Below is some data; print it all back exactly.

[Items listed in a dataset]
******
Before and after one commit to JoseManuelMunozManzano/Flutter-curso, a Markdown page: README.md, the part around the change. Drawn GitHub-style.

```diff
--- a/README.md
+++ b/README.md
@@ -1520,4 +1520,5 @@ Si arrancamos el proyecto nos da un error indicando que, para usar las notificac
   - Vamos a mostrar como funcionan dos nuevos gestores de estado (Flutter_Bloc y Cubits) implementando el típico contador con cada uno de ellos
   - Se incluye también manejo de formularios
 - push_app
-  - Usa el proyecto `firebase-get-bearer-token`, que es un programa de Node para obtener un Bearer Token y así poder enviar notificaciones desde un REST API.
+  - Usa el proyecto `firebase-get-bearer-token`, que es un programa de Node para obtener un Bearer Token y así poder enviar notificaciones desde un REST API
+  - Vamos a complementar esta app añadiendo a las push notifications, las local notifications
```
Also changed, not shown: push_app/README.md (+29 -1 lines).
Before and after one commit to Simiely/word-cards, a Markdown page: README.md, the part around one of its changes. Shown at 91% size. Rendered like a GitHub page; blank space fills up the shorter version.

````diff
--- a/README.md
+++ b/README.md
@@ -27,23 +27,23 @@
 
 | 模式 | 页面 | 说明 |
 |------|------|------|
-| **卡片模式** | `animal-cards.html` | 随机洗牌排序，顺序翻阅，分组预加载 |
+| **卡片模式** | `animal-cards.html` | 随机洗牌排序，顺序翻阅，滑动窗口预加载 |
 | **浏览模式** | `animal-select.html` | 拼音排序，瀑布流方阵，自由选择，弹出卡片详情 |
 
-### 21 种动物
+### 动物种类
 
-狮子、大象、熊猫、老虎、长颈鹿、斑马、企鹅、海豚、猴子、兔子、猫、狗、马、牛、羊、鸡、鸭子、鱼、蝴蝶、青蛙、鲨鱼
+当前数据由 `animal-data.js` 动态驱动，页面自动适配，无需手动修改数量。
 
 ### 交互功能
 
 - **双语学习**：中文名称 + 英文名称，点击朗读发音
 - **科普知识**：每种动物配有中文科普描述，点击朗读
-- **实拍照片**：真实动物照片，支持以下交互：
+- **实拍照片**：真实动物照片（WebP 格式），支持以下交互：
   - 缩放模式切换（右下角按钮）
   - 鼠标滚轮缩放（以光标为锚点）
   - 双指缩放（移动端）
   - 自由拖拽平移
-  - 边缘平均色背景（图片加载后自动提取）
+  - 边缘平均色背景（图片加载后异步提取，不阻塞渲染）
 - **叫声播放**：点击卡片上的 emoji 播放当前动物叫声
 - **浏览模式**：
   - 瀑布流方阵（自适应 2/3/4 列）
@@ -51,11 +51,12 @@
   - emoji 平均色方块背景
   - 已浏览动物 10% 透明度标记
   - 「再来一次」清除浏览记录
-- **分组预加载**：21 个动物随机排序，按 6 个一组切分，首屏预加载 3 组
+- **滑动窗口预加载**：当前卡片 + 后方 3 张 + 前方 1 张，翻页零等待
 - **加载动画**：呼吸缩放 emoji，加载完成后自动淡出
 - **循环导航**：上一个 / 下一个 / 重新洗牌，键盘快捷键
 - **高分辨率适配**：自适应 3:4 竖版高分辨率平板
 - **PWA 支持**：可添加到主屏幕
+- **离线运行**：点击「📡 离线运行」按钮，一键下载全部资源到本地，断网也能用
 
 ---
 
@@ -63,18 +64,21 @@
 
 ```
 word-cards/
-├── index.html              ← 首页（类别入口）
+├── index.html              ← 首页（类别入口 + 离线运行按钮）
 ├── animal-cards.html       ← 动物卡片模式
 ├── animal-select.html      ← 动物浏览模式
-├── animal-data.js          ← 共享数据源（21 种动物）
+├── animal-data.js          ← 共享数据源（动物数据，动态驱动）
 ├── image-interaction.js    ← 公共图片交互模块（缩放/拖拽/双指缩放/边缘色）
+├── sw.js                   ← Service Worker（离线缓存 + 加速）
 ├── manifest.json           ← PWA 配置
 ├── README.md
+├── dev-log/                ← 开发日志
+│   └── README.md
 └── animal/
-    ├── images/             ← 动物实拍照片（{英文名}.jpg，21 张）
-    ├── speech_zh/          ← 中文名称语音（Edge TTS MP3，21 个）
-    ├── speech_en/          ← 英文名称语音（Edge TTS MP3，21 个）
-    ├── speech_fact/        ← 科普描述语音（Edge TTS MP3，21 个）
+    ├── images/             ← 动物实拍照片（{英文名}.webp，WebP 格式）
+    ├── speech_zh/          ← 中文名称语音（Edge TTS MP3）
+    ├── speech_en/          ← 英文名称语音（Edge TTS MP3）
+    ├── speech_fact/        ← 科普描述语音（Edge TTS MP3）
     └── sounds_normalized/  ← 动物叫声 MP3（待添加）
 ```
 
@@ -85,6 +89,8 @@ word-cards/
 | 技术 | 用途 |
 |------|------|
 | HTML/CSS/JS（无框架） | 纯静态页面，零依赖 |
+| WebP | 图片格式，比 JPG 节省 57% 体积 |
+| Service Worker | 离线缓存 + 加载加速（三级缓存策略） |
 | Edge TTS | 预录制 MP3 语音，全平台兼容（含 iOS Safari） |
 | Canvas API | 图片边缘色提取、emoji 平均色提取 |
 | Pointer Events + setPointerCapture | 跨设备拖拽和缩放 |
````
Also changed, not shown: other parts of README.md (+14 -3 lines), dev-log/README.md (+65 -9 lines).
******
## Answer to the exercise
Before and after one commit to JoseManuelMunozManzano/Flutter-curso, a Markdown page: README.md, the part around the change. Drawn GitHub-style.

```diff
--- a/README.md
+++ b/README.md
@@ -1520,4 +1520,5 @@ Si arrancamos el proyecto nos da un error indicando que, para usar las notificac
   - Vamos a mostrar como funcionan dos nuevos gestores de estado (Flutter_Bloc y Cubits) implementando el típico contador con cada uno de ellos
   - Se incluye también manejo de formularios
 - push_app
-  - Usa el proyecto `firebase-get-bearer-token`, que es un programa de Node para obtener un Bearer Token y así poder enviar notificaciones desde un REST API.
+  - Usa el proyecto `firebase-get-bearer-token`, que es un programa de Node para obtener un Bearer Token y así poder enviar notificaciones desde un REST API
+  - Vamos a complementar esta app añadiendo a las push notifications, las local notifications
```
Also changed, not shown: push_app/README.md (+29 -1 lines).
Before and after one commit to Simiely/word-cards, a Markdown page: README.md, the part around one of its changes. Shown at 91% size. Rendered like a GitHub page; blank space fills up the shorter version.

````diff
--- a/README.md
+++ b/README.md
@@ -27,23 +27,23 @@
 
 | 模式 | 页面 | 说明 |
 |------|------|------|
-| **卡片模式** | `animal-cards.html` | 随机洗牌排序，顺序翻阅，分组预加载 |
+| **卡片模式** | `animal-cards.html` | 随机洗牌排序，顺序翻阅，滑动窗口预加载 |
 | **浏览模式** | `animal-select.html` | 拼音排序，瀑布流方阵，自由选择，弹出卡片详情 |
 
-### 21 种动物
+### 动物种类
 
-狮子、大象、熊猫、老虎、长颈鹿、斑马、企鹅、海豚、猴子、兔子、猫、狗、马、牛、羊、鸡、鸭子、鱼、蝴蝶、青蛙、鲨鱼
+当前数据由 `animal-data.js` 动态驱动，页面自动适配，无需手动修改数量。
 
 ### 交互功能
 
 - **双语学习**：中文名称 + 英文名称，点击朗读发音
 - **科普知识**：每种动物配有中文科普描述，点击朗读
-- **实拍照片**：真实动物照片，支持以下交互：
+- **实拍照片**：真实动物照片（WebP 格式），支持以下交互：
   - 缩放模式切换（右下角按钮）
   - 鼠标滚轮缩放（以光标为锚点）
   - 双指缩放（移动端）
   - 自由拖拽平移
-  - 边缘平均色背景（图片加载后自动提取）
+  - 边缘平均色背景（图片加载后异步提取，不阻塞渲染）
 - **叫声播放**：点击卡片上的 emoji 播放当前动物叫声
 - **浏览模式**：
   - 瀑布流方阵（自适应 2/3/4 列）
@@ -51,11 +51,12 @@
   - emoji 平均色方块背景
   - 已浏览动物 10% 透明度标记
   - 「再来一次」清除浏览记录
-- **分组预加载**：21 个动物随机排序，按 6 个一组切分，首屏预加载 3 组
+- **滑动窗口预加载**：当前卡片 + 后方 3 张 + 前方 1 张，翻页零等待
 - **加载动画**：呼吸缩放 emoji，加载完成后自动淡出
 - **循环导航**：上一个 / 下一个 / 重新洗牌，键盘快捷键
 - **高分辨率适配**：自适应 3:4 竖版高分辨率平板
 - **PWA 支持**：可添加到主屏幕
+- **离线运行**：点击「📡 离线运行」按钮，一键下载全部资源到本地，断网也能用
 
 ---
 
@@ -63,18 +64,21 @@
 
 ```
 word-cards/
-├── index.html              ← 首页（类别入口）
+├── index.html              ← 首页（类别入口 + 离线运行按钮）
 ├── animal-cards.html       ← 动物卡片模式
 ├── animal-select.html      ← 动物浏览模式
-├── animal-data.js          ← 共享数据源（21 种动物）
+├── animal-data.js          ← 共享数据源（动物数据，动态驱动）
 ├── image-interaction.js    ← 公共图片交互模块（缩放/拖拽/双指缩放/边缘色）
+├── sw.js                   ← Service Worker（离线缓存 + 加速）
 ├── manifest.json           ← PWA 配置
 ├── README.md
+├── dev-log/                ← 开发日志
+│   └── README.md
 └── animal/
-    ├── images/             ← 动物实拍照片（{英文名}.jpg，21 张）
-    ├── speech_zh/          ← 中文名称语音（Edge TTS MP3，21 个）
-    ├── speech_en/          ← 英文名称语音（Edge TTS MP3，21 个）
-    ├── speech_fact/        ← 科普描述语音（Edge TTS MP3，21 个）
+    ├── images/             ← 动物实拍照片（{英文名}.webp，WebP 格式）
+    ├── speech_zh/          ← 中文名称语音（Edge TTS MP3）
+    ├── speech_en/          ← 英文名称语音（Edge TTS MP3）
+    ├── speech_fact/        ← 科普描述语音（Edge TTS MP3）
     └── sounds_normalized/  ← 动物叫声 MP3（待添加）
 ```
 
@@ -85,6 +89,8 @@ word-cards/
 | 技术 | 用途 |
 |------|------|
 | HTML/CSS/JS（无框架） | 纯静态页面，零依赖 |
+| WebP | 图片格式，比 JPG 节省 57% 体积 |
+| Service Worker | 离线缓存 + 加载加速（三级缓存策略） |
 | Edge TTS | 预录制 MP3 语音，全平台兼容（含 iOS Safari） |
 | Canvas API | 图片边缘色提取、emoji 平均色提取 |
 | Pointer Events + setPointerCapture | 跨设备拖拽和缩放 |
````
Also changed, not shown: other parts of README.md (+14 -3 lines), dev-log/README.md (+65 -9 lines).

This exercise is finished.